** WHAT THE TASK REQUIRES **
Whenever the word "title" shows up in a line of the data, copy that line.

INFORMATION SHOWN section start

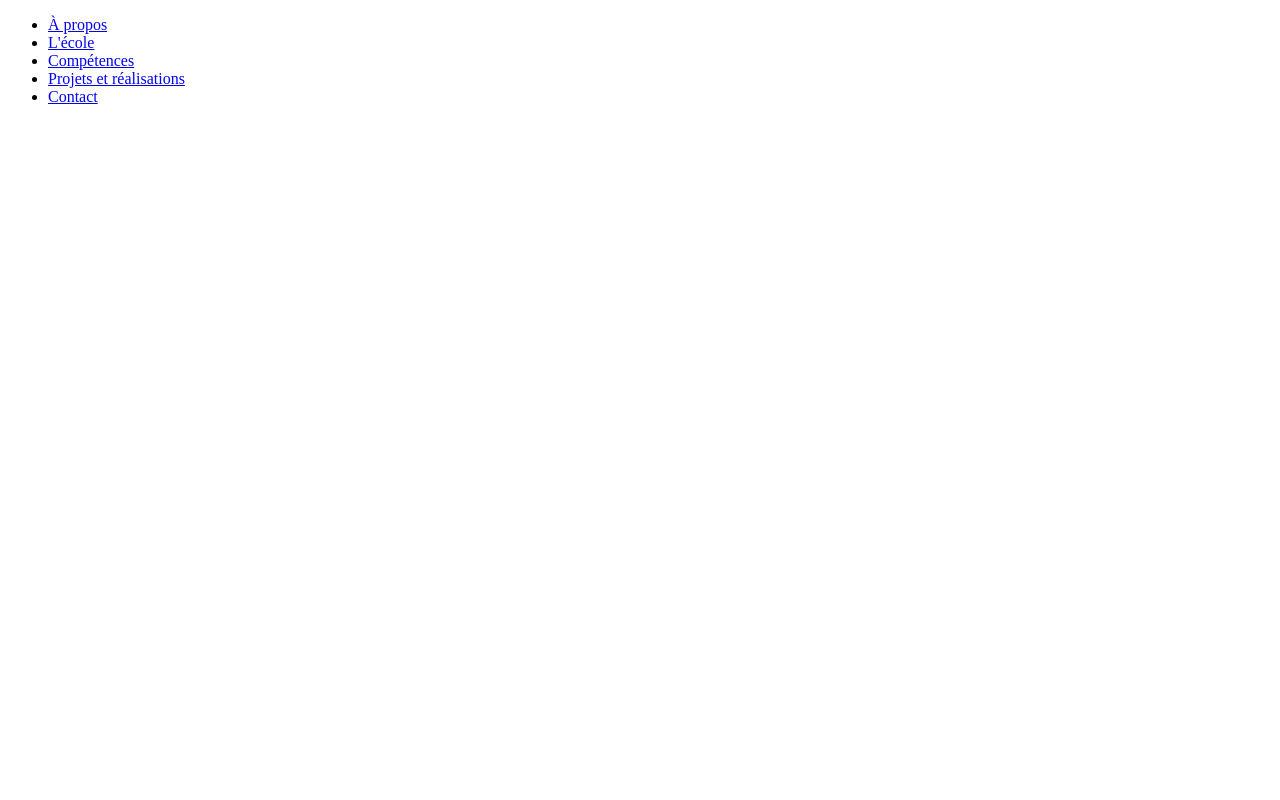
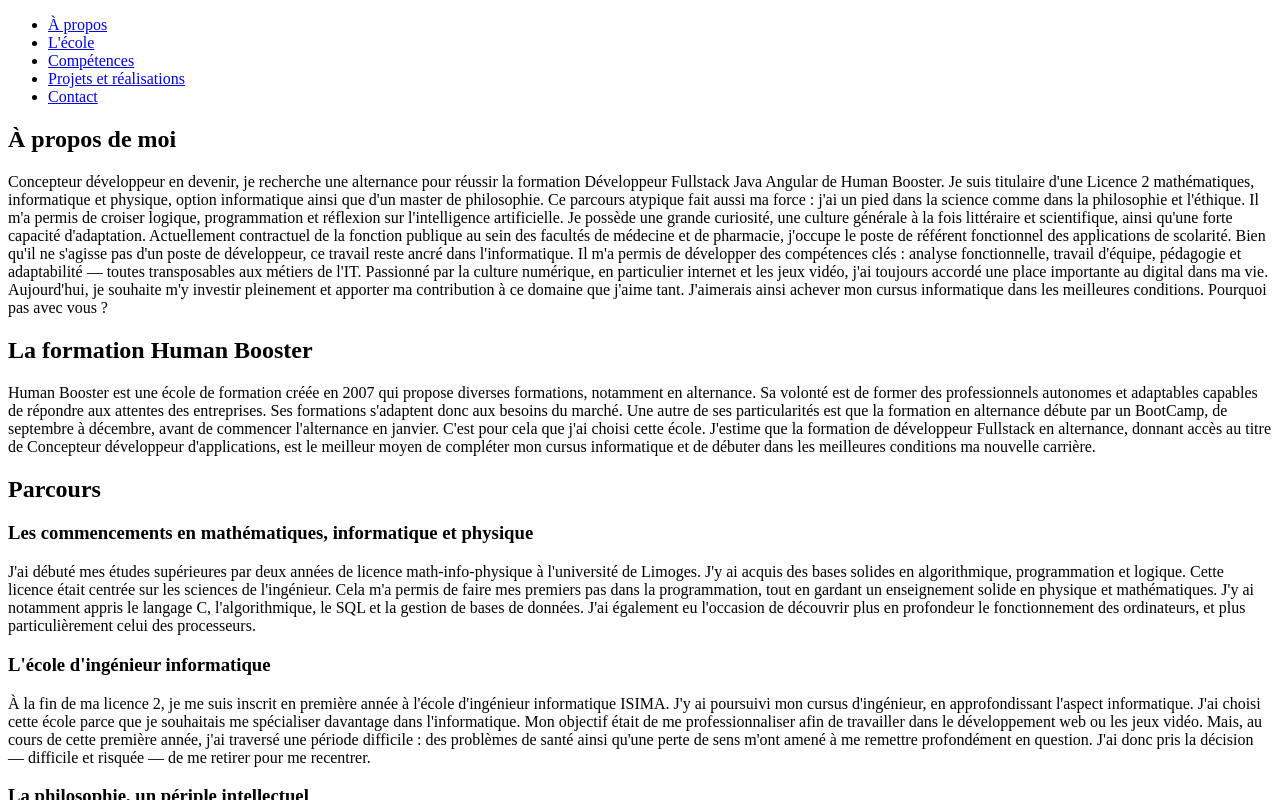
Before and after one commit to bastien-app/site_react, a React (Vite) app: page / in a window 1280 px wide. Both pictures are taken after a click on the button "Démarrer". Shown: the top 800 px of the page. Built offline with nearby package versions, Linux system fonts and the light colour scheme.

Commit message:
Ajout contenu

```diff
--- a/src/components/MainLayout.jsx
+++ b/src/components/MainLayout.jsx
@@ -1,6 +1,6 @@
 import { useState } from "react";
 import Menu from "./Menu";
-
+import Section from "./Section";
 
 function Main(){
     const [activeSection, setActiveSection] = useState("about")
@@ -12,6 +12,104 @@ function Main(){
     return(
         <div>
             <Menu active={activeSection} onSelect={onSelect}/>
+            <Section title="À propos de moi" id="about">
+                <p>
+                    Concepteur développeur en devenir, je recherche une alternance pour réussir la formation
+                    Développeur Fullstack Java Angular de Human Booster. Je suis titulaire d'une Licence 2
+                    mathématiques, informatique et physique, option informatique ainsi que d'un master de philosophie.
+                    Ce parcours atypique fait aussi ma force : j'ai un pied dans la science comme dans la philosophie
+                    et l'éthique. Il m'a permis de croiser logique, programmation et réflexion sur l'intelligence
+                    artificielle. Je possède une grande curiosité, une culture générale à la fois littéraire et scientifique,
+                    ainsi qu'une forte capacité d'adaptation. Actuellement contractuel de la fonction publique au sein des
+                    facultés de médecine et de pharmacie, j'occupe le poste de référent fonctionnel des applications de
+                    scolarité. Bien qu'il ne s'agisse pas d'un poste de développeur, ce travail reste ancré dans
+                    l'informatique. Il m'a permis de développer des compétences clés : analyse fonctionnelle, travail
+                    d'équipe, pédagogie et adaptabilité — toutes transposables aux métiers de l'IT. Passionné par la culture
+                    numérique, en particulier internet et les jeux vidéo, j'ai toujours accordé une place importante au
+                    digital dans ma vie. Aujourd'hui, je souhaite m'y investir pleinement et apporter ma contribution à ce
+                    domaine que j'aime tant. J'aimerais ainsi achever mon cursus informatique dans les meilleures conditions.
+                    Pourquoi pas avec vous ?
+                </p>
+            </Section>
+            <Section id="school" title="La formation Human Booster">
+                <p>
+                    Human Booster est une école de formation créée en 2007 qui propose diverses formations, notamment en alternance.
+                    Sa volonté est de former des professionnels autonomes et adaptables capables de répondre aux attentes des
+                    entreprises. Ses formations s'adaptent donc aux besoins du marché. Une autre de ses particularités est que la
+                    formation en alternance débute par un BootCamp, de septembre à décembre, avant de commencer l'alternance en janvier.
+                    C'est pour cela que j'ai choisi cette école. J'estime que la formation de développeur Fullstack en alternance,
+                    donnant accès au titre de Concepteur développeur d'applications, est le meilleur moyen de compléter mon cursus
+                    informatique et de débuter dans les meilleures conditions ma nouvelle carrière.
+                </p>
+            </Section>
+
+            <Section id="journey" title="Parcours">
+                <h3>Les commencements en mathématiques, informatique et physique</h3>
+                <p>
+                    J'ai débuté mes études supérieures par deux années de licence math-info-physique à l'université de Limoges.
+                    J'y ai acquis des bases solides en algorithmique, programmation et logique.
+                    Cette licence était centrée sur les sciences de l'ingénieur. Cela m'a permis de faire mes premiers pas dans
+                    la programmation, tout en gardant un enseignement solide en physique et mathématiques. J'y ai notamment appris
+                    le langage C, l'algorithmique, le SQL et la gestion de bases de données. J'ai également eu l'occasion de
+                    découvrir plus en profondeur le fonctionnement des ordinateurs, et plus particulièrement celui des processeurs.
+                </p>
+
+                <h3>L'école d'ingénieur informatique</h3>
+                <p>
+                    À la fin de ma licence 2, je me suis inscrit en première année à l'école d'ingénieur informatique ISIMA.
+                    J'y ai poursuivi mon cursus d'ingénieur, en approfondissant l'aspect informatique. J'ai choisi cette
+                    école parce que je souhaitais me spécialiser davantage dans l'informatique. Mon objectif était de me
+                    professionnaliser afin de travailler dans le développement web ou les jeux vidéo. Mais, au cours de
+                    cette première année, j'ai traversé une période difficile : des problèmes de santé ainsi qu'une perte
+                    de sens m'ont amené à me remettre profondément en question. J'ai donc pris la décision — difficile et
+                    risquée — de me retirer pour me recentrer.
+                </p>
+
+                <h3>La philosophie, un périple intellectuel</h3>
+                <p>
+                    J'ai ensuite validé une licence et un master de philosophie à l'Université Clermont Auvergne et à
+                    l'Université de Lorraine. Ce cursus de philosophie a été passionnant et très enrichissant.
+                    Cela n'a pas été un renoncement à la science et au numérique, bien au contraire ! J'ai pu y approfondir
+                    mes questionnements et découvrir des aspects de la science que je ne soupçonnais pas. L'informatique et
+                    le numérique sont restés au coeur de mes préoccupations. Je me suis d'ailleurs spécialisé en philosophie
+                    de l'esprit, ce qui m'a permis d'explorer des sujets majeurs et passionnants : la conscience humaine et
+                    l'intelligence artificielle, des thématiques particulièrement actuelles.
+                </p>
+
+                <h3>Retour au concret : référent testeur fonctionnel à l'université</h3>
+                <p>
+                    Depuis janvier 2025, je travaille à la faculté de médecine de l'Université Clermont Auvergne en tant que
+                    référent fonctionnel pour le logiciel de scolarité PEGASE, jusqu'en août 2025. Ce poste me place au coeur
+                    du déploiement du nouvel outil de gestion des données étudiantes, sans relever pour autant du développement
+                    informatique pur. Concrètement, mon rôle consiste à :
+                </p>
+                <ul>
+                    <li>tester les fonctionnalités du logiciel à partir de cas réels ;</li>
+                    <li>rédiger des comptes-rendus pour signaler les incohérences, les bugs ou les obstacles à l'usage ;</li>
+                    <li>accompagner les équipes administratives dans leur prise en main de l'outil, à travers des formations
+                        et de la documentation.</li>
+                </ul>
+                <p>
+                    Je suis en charge de tester les nouveaux modules avec les données réelles des étudiants. Mon rôle est
+                    stratégique : je suis en charge des facultés les plus complexes en matière de maquettes de formation et
+                    de règles de calcul de notes. Si PEGASE fonctionne pour les facultés de médecine et de pharmacie, alors
+                    il fonctionnera pour toutes les autres. En ce sens, mon feu vert conditionne en grande partie le
+                    déploiement du logiciel à l'Université Clermont Auvergne pour la rentrée 2026. Avec ce poste, je consolide
+                    mes compétences en travail d'équipe, en pédagogie, en adaptabilité et en analyse fonctionnelle. Pas de
+                    programmation, certes, mais je garde un pied dans le numérique et j'aspire à aller plus loin. Bien que mon
+                    CDD ait de fortes chances d'être renouvelé, mon plan A reste la reconversion via la formation Human Booster.
+                </p>
+
+                <h3>L'ambition du développement web</h3>
+                <p>
+                    Fort de mon parcours hybride, je souhaite aujourd'hui me consacrer pleinement au développement, et en particulier
+                    au développement web. Mon objectif : terminer mon cursus informatique pour boucler la boucle ! C'est pourquoi je
+                    veux me former en alternance et obtenir le titre de Concepteur Développeur d'Applications avec l'école Human
+                    Booster et, peut-être, avec vous. Je construis actuellement mon portfolio pour mettre en valeur mes compétences
+                    techniques et ma démarche. Mon premier projet est le site que vous êtes en train de consulter. En espérant qu'il
+                    soit aussi agréable à regarder qu'à lire !
+                </p>
+            </Section>
         </div>
 
 
--- /dev/null
+++ b/src/components/Section.jsx
@@ -0,0 +1,14 @@
+function Section({title, id, children})
+{
+    return(
+        <section id={id} className="frutiger-section">
+            <h2>{title}</h2>
+            <div className="section-body">
+                {children}
+            </div>
+        </section>
+    )
+
+}
+
+export default Section
```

INFORMATION SHOWN section end

** ANSWER TO THIS EXERCISE **
+            <Section title="À propos de moi" id="about">
+            <Section id="school" title="La formation Human Booster">
+            <Section id="journey" title="Parcours">
+function Section({title, id, children})
+            <h2>{title}</h2>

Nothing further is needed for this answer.